This is a great album. He's a jazz trumpet player. This album is from the mid-to-late 80s, when he was doing a lot more keyboard stuff. Now he's doing film soundtracks, I think he even did Blade. He's one of those guys who does everything. This was definitely an influential album in terms of the sounds I use—very 80s FM synthesizer and bell piano sounds. Very floaty stuff with rhythms. It also has cover art that looks like how the record sounds, and it's part of the whole vibe.
5. CFCF & Jean-Michel Blais – Cascades (2017)
Even before I planned to move out here, CFCF made a mix for my radio show in London, so I met him out here a few times. CFCF's records are very Wally Badarou, which is something I really vibe with. He's got that vibe down. I saw the thing he did with the pianist, and that was really cool.
6. Midori Takada – Through the Looking Glass (1983)
A lot more people are getting into this sort of new age music because of YouTube algorithms. You can find similar stuff and that's a weird effect on these micro-revivals. Like that Midori Takada album that just got reissued—it was in my YouTube recommendations for ages. Then other people I know would talk about it and we all realized we discovered it through the same YouTube recommendations. And now she's doing shows. You have to learn to manipulate the algorithms, I guess.
7. Transformation Of A Water-Lily - A Cosmic Meditation (1988)
One of my favourite records. It sounds the way the title suggests. It's two Germans, one is Michael Wehr, and it's a beautiful record. It has these sleeve notes for each track, and the first is "you're a lily, your roots are stretching down and you're reaching the sun." The next is "you're entering the temple." It's explaining to you what you should visualize for each track, which I really dig. I've never written tracks like that, but I'll have an atmosphere in mind, which is usually a place.
Before the studio recording existed, music was made for the space it was being played in. Then with the advent of studio recording, people created spaces with music. I try to make music with a texture or environment in mind when I make stuff, which I think explains why I like new age and ambient records. It's what I tried to create with Earth Body—some type of environment.
8. Virginia Astley – Promise Nothing (1983)
She's a posh British girl who made these pop records, but then again David Sylvian is on her first album. I think it's weird pop, and similar to Earth Body in a way because of the 80s synthesizer sounds that were used.
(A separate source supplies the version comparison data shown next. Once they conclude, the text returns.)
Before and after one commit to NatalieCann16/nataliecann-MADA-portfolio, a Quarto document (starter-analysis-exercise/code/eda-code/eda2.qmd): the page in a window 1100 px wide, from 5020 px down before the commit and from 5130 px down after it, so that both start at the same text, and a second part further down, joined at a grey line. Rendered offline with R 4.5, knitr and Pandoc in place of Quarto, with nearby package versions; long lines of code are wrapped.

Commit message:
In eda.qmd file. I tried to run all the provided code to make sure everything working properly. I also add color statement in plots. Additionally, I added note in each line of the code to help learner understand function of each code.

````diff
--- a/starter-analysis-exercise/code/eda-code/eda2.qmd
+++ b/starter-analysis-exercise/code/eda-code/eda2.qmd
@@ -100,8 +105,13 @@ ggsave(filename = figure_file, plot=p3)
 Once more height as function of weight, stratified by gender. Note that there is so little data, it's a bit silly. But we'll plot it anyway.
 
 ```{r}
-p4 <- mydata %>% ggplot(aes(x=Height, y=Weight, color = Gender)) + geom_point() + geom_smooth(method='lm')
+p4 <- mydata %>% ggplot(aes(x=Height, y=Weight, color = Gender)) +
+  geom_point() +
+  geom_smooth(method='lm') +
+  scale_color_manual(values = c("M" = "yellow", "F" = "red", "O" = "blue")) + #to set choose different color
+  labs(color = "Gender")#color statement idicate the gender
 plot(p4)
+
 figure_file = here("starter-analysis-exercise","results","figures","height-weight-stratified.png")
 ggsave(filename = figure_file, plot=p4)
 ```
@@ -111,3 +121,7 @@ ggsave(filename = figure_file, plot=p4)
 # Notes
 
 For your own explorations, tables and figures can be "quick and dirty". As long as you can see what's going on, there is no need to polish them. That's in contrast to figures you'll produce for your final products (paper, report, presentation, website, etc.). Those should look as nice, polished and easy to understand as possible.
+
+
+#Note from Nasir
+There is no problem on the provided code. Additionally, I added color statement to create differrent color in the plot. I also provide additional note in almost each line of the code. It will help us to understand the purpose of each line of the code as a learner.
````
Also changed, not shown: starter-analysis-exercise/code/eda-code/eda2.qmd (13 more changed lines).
Very understated pop.
9. Mavado – Mr. Brooks...A Better Tomorrow (2009)
Dancehall albums are rarely anything more than a bunch of tracks put together, but Mavado is one of my favourite vocalists. Super raw, but also smooth and soulful, and all the rhythms on the album are just excellent. It has these heavy skits in-between with thunder and the gospel choirs. All the tracks are great and it's cohesive. It's hard to nail raw and soulful; I've tried to do that with my early house stuff like "U Cheated," but also things I've worked on recently.
10. Guem – Spécial Percussions - 15 Bases Rythmiques (1975)
It's a French percussion record and it's just congas and tam tams. I've been using it for drums on everything, I keep sampling everything on it. It's really good. Although on Earth Body, there isn't a kick drum until about track six.
Earth Body is out now on Local Action Records.
Erik Leijon is on Twitter.